Task requirements:
Among the entries, how many lines hold the word "index"? Respond with that number only.

** Opening Supplied material block **

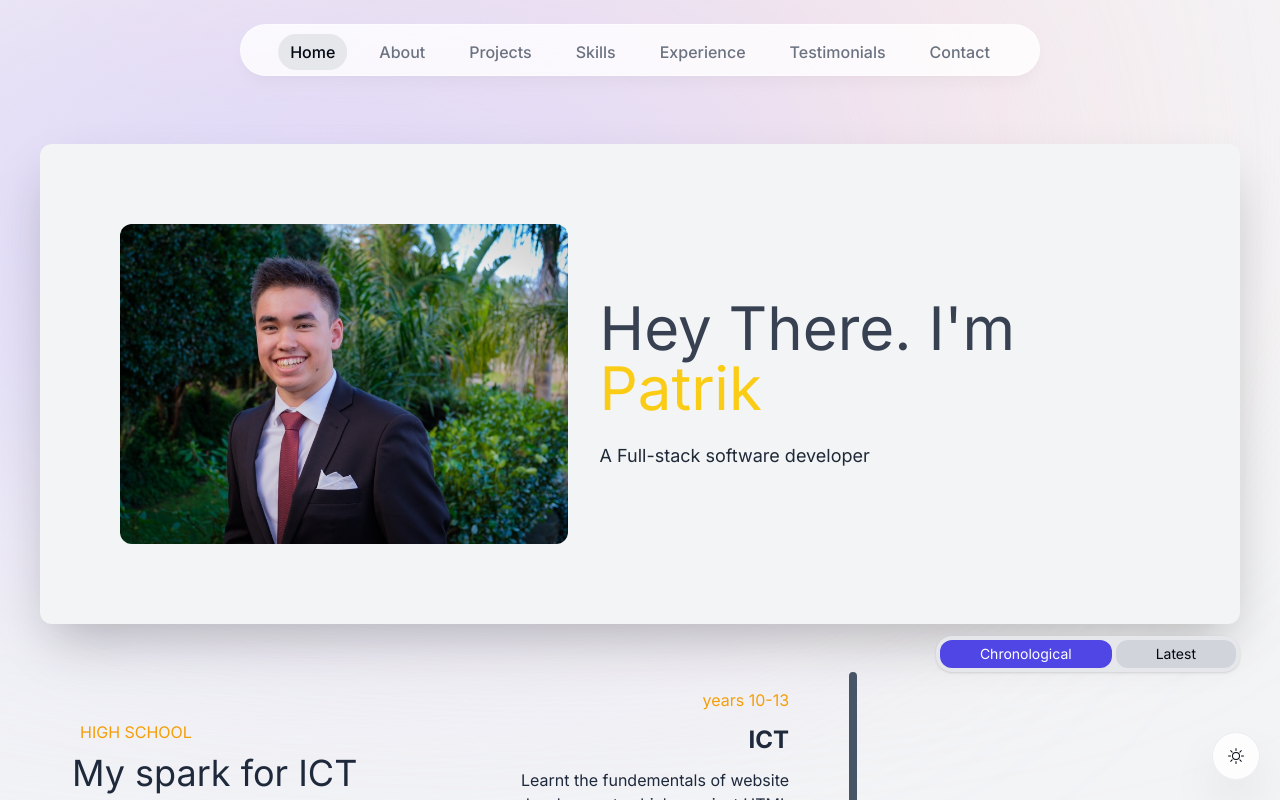
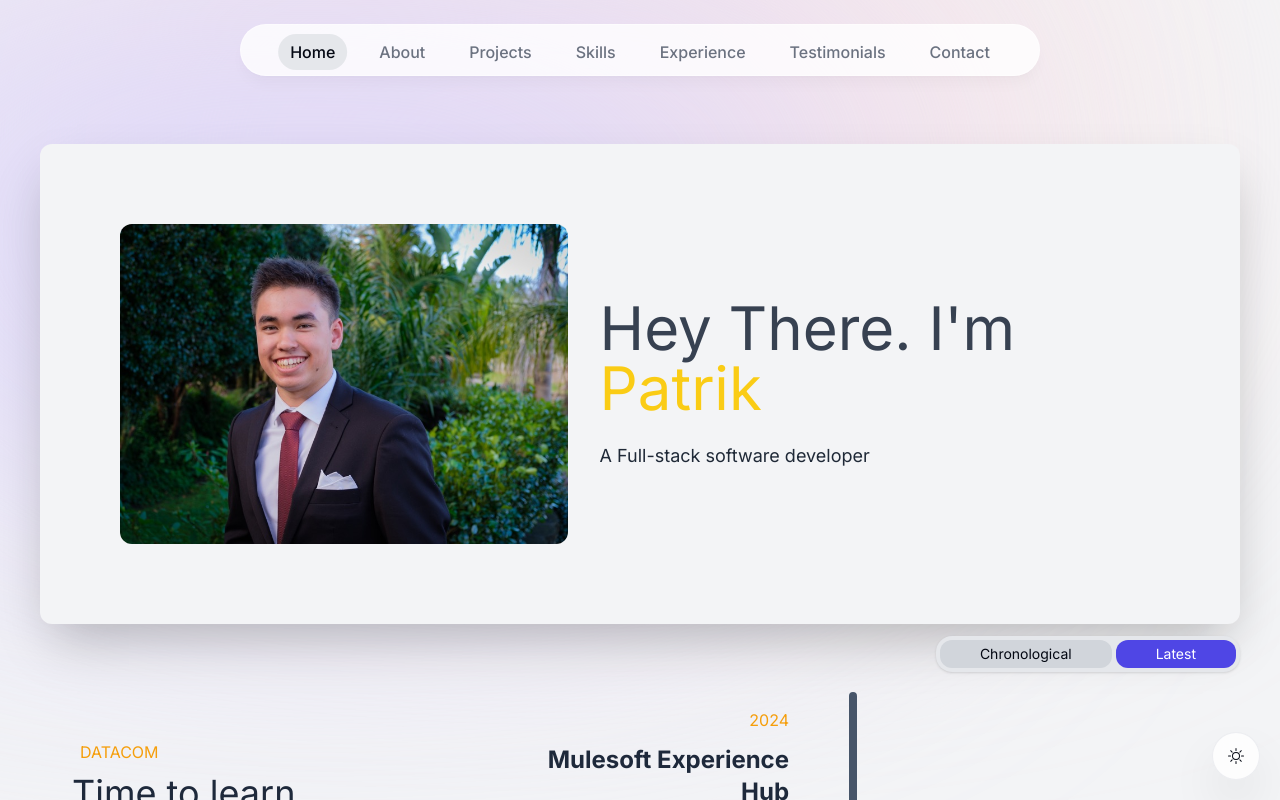
Before and after one commit to Patrik-Star/portfolio-website-2, a Next.js app: page /about in a window 1280 px wide. Shown: the top 800 px of the page. Built offline with nearby package versions, Linux system fonts and the light colour scheme.

Commit message:
updated data added order switch on projects

```diff
--- a/app/about/About.tsx
+++ b/app/about/About.tsx
@@ -1,88 +1,89 @@
-"use client"
-import React, { useEffect, useState } from 'react';
+"use client";
+import React, { useEffect, useState } from "react";
 import AboutTimelineCard from "./AboutTimelineCard";
 import AboutSection from "./AboutSection";
-import { timelineData } from '@/lib/timelineData'
-import ProfilePic from '@/public/ProfilePic.png'
-import Image from 'next/image';
+import { timelineData } from "@/lib/timelineData";
+import ProfilePic from "@/public/ProfilePic.png";
+import Image from "next/image";
+import { ChronologicalSwitch } from "@/components/chronologicalSwitch";
 
 export default function About() {
-
-    const [Chrono, setChrono] = useState(true);
+  const [chrono, setChrono] = useState(false);
 
   useEffect(() => {
-        window.scrollTo(0, 0)
-      }, [])
+    window.scrollTo(0, 0);
+  }, []);
 
   return (
-
     <main className="justify-center px-10">
       <div className="pt-10 lg:pt-0 mx-auto ">
         {/* hero card */}
         <section className="bg-gray-100 rounded-xl shadow-2xl lg:flex p-10 md:p-20">
-                    <Image src={ProfilePic}
+          <Image
+            src={ProfilePic}
             alt="profile image"
             width="448"
             height="320"
             quality="95"
             priority={true}
-                        className='rounded-xl mr-8 h-50 md:h-80' />
+            className="rounded-xl mr-8 h-50 md:h-80"
+          />
           <div className="text-lg flex flex-col justify-center">
             <h1 className="cursive text-6xl text-gray-700 mb-4">
               Hey There. I'm <span className="text-yellow-400">Patrik</span>
             </h1>
             <div className="prose lg:prose-xl text-gray-800">
-                            <p className="text-gray-800 mt-2"> A Full-stack software developer</p>
+              <p className="text-gray-800 mt-2">
+                {" "}
+                A Full-stack software developer
+              </p>
             </div>
           </div>
         </section>
       </div>
 
       {/* order switch */}
-            <div className="w-full flex md:justify-end justify-center pb-10 md:pb-0 pt-3 ">
-                <div className="shadow rounded-2xl flex p-1 relative items-center bg-gray-200">
-                    <div className={`w-full rounded-xl flex justify-center ${Chrono ? 'bg-indigo-600 text-white' : 'bg-gray-300 dark:text-gray-900'}`}>
-                        <button className='text-sm px-10 py-1' onClick={() => setChrono(true)}>Chronological</button>
-                    </div>
-                    <div className={`ml-1 w-full rounded-xl flex justify-center ${!Chrono ? 'bg-indigo-600 text-white' : 'bg-gray-300 dark:text-gray-900'}`}>
-                        <button className='text-sm px-10 py-1' onClick={() => setChrono(false)}>Latest</button>
-                    </div>
-
-                </div>
-            </div>
+      <ChronologicalSwitch chrono={chrono} setChrono={setChrono} />
 
       {/* Timeline content */}
-            <div className={`flex flex-col ${!Chrono && 'flex-col-reverse'}`}>
-                {timelineData && timelineData.map((sectionElement, i) => (
+      <div className={`flex flex-col ${!chrono && "flex-col-reverse"}`}>
+        {timelineData &&
+          timelineData.map((sectionElement, i) => (
             <AboutSection
               subtitle={sectionElement.subtitle}
               main={sectionElement.main}
               body={sectionElement.body}
-                        key={i}>
+              key={i}
+            >
               {/* Normal order */}
-                        {sectionElement.cards && (Chrono) && sectionElement.cards.map((cardElement, k) => (
+              {sectionElement.cards &&
+                chrono &&
+                sectionElement.cards.map((cardElement, k) => (
                   <AboutTimelineCard
                     date={cardElement.date}
                     title={cardElement.title}
                     body={cardElement.body}
                     key={k}
-                                side={(k % 2 === 0) ? "left" : "right"}
+                    side={k % 2 === 0 ? "left" : "right"}
                   />
                 ))}
               {/* Reverse cards within each section */}
-                        {sectionElement.cards && (!Chrono) && sectionElement.cards.map((cardElement, j) => (
+              {sectionElement.cards &&
+                !chrono &&
+                sectionElement.cards
+                  .map((cardElement, j) => (
                     <AboutTimelineCard
                       date={cardElement.date}
                       title={cardElement.title}
                       body={cardElement.body}
                       key={j}
-                                side={(j % 2 === 0) ? "left" : "right"}
+                      side={j % 2 === 0 ? "left" : "right"}
                     />
-                        )).reverse()}
-
+                  ))
+                  .reverse()}
             </AboutSection>
           ))}
       </div>
     </main>
-    )
+  );
 }
--- a/app/layout.tsx
+++ b/app/layout.tsx
@@ -27,6 +27,9 @@ export default function RootLayout({
         <div className="bg-[#fbe2e3] absolute top-[-6rem] -z-10 right-[11rem] h-[31.25rem] w-[31.25rem] rounded-full blur-[10rem] sm:w-[68.75rem] dark:bg-[#946263]"></div>
         <div className="bg-[#dbd7fb] absolute top-[-1rem] -z-10 left-[-35rem] h-[31.25rem] w-[50rem] rounded-full blur-[10rem] sm:w-[68.75rem] md:left-[-33rem] lg:left-[-28rem] xl:left-[-15rem] 2xl:left-[-5rem] dark:bg-[#676394]"></div>
 
+        <div className="bg-[#fbe2e3] absolute bottom-[-6rem] -z-10 right-[11rem] h-[31.25rem] w-[31.25rem] rounded-full blur-[10rem] sm:w-[68.75rem] dark:bg-[#946263]"></div>
+        <div className="bg-[#dbd7fb] absolute bottom-[-1rem] -z-10 left-[-35rem] h-[31.25rem] w-[50rem] rounded-full blur-[10rem] sm:w-[68.75rem] md:left-[-33rem] lg:left-[-28rem] xl:left-[-15rem] 2xl:left-[-5rem] dark:bg-[#676394]"></div>
+
         <ThemeContextProvider >
           <ActiveSectionContextProvider>
               <Header />
--- a/app/projects/Project.tsx
+++ b/app/projects/Project.tsx
@@ -1,38 +1,59 @@
-import React from 'react';
-import { projectsData } from '@/lib/ProjectsData';
+import React, { useState } from "react";
+import { projectsData } from "@/lib/ProjectsData";
+import { ChronologicalSwitch } from "@/components/chronologicalSwitch";
 
 export default function Project() {
   // For Datacom custom border - ${project.place.includes("Datacom") ? "rounded-3xl border-8 border-c-datacom-blue border-double ": ""}
 
+  const [chrono, setChrono] = useState(false);
+
+  const sortedProjects = chrono
+    ? projectsData
+    : [...projectsData].reverse() ;
+
   return (
     <main className="min-h-screen pb-10 px-5">
       <section className="container mx-auto text-gray-700 dark:text-gray-100">
-                <h1 className="text-5xl flex justify-center font-semibold ">My Projects</h1>  {/*cursive*/}
-                <h2 className="text-lg flex justify-center mb-12 mt-3 ">Welcome to my projects page</h2>
-                <section className="grid md:grid-cols-2 gap-8 sm:grid-cols-1">
+        <h1 className="text-5xl flex justify-center font-semibold ">
+          My Projects
+        </h1>
+        {/*cursive*/}
 
-                    {projectsData && projectsData.map((project, index) => (
-                        <article key={index} className={`flex flex-col h-auto justify-between p-5 sm:p-7 rounded-2xl shadow-xl text-gray-900 bg-white
+        <h2 className="text-lg flex justify-center mb-12 mt-3 ">
+          Welcome to my projects page
+        </h2>
+
+        <ChronologicalSwitch chrono={chrono} setChrono={setChrono} />
+
+        <section className="grid md:grid-cols-2 gap-8 sm:grid-cols-1 ">
+          {sortedProjects &&
+            sortedProjects.map((project, index) => (
+              <article
+                key={index}
+                className={`flex flex-col h-auto justify-between p-5 sm:p-7 rounded-2xl shadow-xl text-gray-900 bg-white
                         dark:bg-white/10
-                        dark:text-white/90 `}>
+                        dark:text-white/90`}
+              >
                 <div className="">
-                                <h3 className="text-3xl fond-bold mb-2">
-                                    {project.title}
-                                </h3>
+                  <h3 className="text-3xl fond-bold mb-2">{project.title}</h3>
                   <div className="text-xs">
                     <span>
                       <strong className="font-bold "> Finished on </strong>:{" "}
-                                        {project.date}{" | "}
+                      {project.date}
+                      {" | "}
                     </span>
                     <span>
-                                        <strong className="font-bold">Place</strong>: {" "}
-                                        {project.place}{" | "}
+                      <strong className="font-bold">Place</strong>:{" "}
+                      {project.place}
+                      {" | "}
                     </span>
                     <span>
-                                        <strong className="font-bold">Type</strong>: {" "}
+                      <strong className="font-bold">Type</strong>:{" "}
                       {project.projectType}
                     </span>
-                                    <p className="mt-6 text-base sm:text-lg leading-relaxed">{project.description}</p>
+                    <p className="mt-6 text-base sm:text-lg leading-relaxed">
+                      {project.description}
+                    </p>
 
                     {/* {project.link !== "Internal Project" ?
                                     <a href={project.link} rel="noopener noreferrer" target="_blank" className="text-red-500 font-bold text-xl hover:underline hover:text-red-400">
@@ -44,18 +65,20 @@ export default function Project() {
                   </div>
                 </div>
                 <div className="justify-left mt-6 flex flex-wrap">
-                                {project.tags && project.tags.map((tag: any, index: number) => (
-                                    <div key={index} className="py-2 px-4 shadow-md rounded-full bg-gray-200 text-gray-700 font-mono text-xs mr-2 mt-2">
+                  {project.tags &&
+                    project.tags.map((tag: any, index: number) => (
+                      <div
+                        key={index}
+                        className="py-2 px-4 shadow-md rounded-full bg-gray-200 text-gray-700 font-mono text-xs mr-2 mt-2"
+                      >
                         {tag}
                       </div>
                     ))}
                 </div>
-
-
               </article>
             ))}
         </section>
       </section>
-        </main >
-    )
+    </main>
+  );
 }
--- /dev/null
+++ b/components/chronologicalSwitch.tsx
@@ -0,0 +1,46 @@
+import React from "react";
+
+type chronologicalSwitchProps = {
+  chrono: boolean;
+  setChrono: (value: boolean) => void;
+}
+
+export const ChronologicalSwitch  = ({
+  chrono,
+  setChrono,
+}: chronologicalSwitchProps) => {
+  return (
+    <div className="w-full flex justify-end md:justify-end pb-10 md:pb-5 pt-3">
+      <div className="shadow rounded-2xl flex p-1 relative items-center bg-gray-200">
+        <div
+          className={`w-full rounded-xl flex justify-center ${
+            chrono
+              ? "bg-indigo-600 text-white"
+              : "bg-gray-300 dark:text-gray-900"
+          }`}
+        >
+          <button
+            className="text-sm px-10 py-1"
+            onClick={() => setChrono(true)}
+          >
+            Chronological
+          </button>
+        </div>
+        <div
+          className={`ml-1 w-full rounded-xl flex justify-center ${
+            !chrono
+              ? "bg-indigo-600 text-white"
+              : "bg-gray-300 dark:text-gray-900"
+          }`}
+        >
+          <button
+            className="text-sm px-10 py-1"
+            onClick={() => setChrono(false)}
+          >
+            Latest
+          </button>
+        </div>
+      </div>
+    </div>
+  );
+}
--- a/lib/ProjectsData.ts
+++ b/lib/ProjectsData.ts
@@ -154,7 +154,7 @@ export const projectsData = [
         projectType: "Frontend",
         date: "February 2025",
         description: "Migrating a Legacy React project to a modern, high and robust standard to meet customer requirements. ",
-        tags: ["React JS", "CSS", "Typescript", "Storybook", "Jenkins", "Jira", "Storybooks", "Slack", "Github"],
+        tags: ["React JS", "CSS", "Typescript", "Storybook", "Jenkins", "Jira", "Storybooks", "Slack", "Github", "Apple Pay"],
         link: "https://pushpay.com/product/church-giving/",
         imageUrl: "",
     },
--- a/lib/data.ts
+++ b/lib/data.ts
@@ -106,5 +106,6 @@ export const skillsData = [
   'Intellij',
   'Mulesoft',
   'Anypoint Experience Hub',
-  'Salesforce'
+  'Salesforce',
+  'Apple Pay'
 ] as const;
```
Lines whose indentation alone changed are shown as unchanged.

** Closing Supplied material block **

Reply to the exercise:
8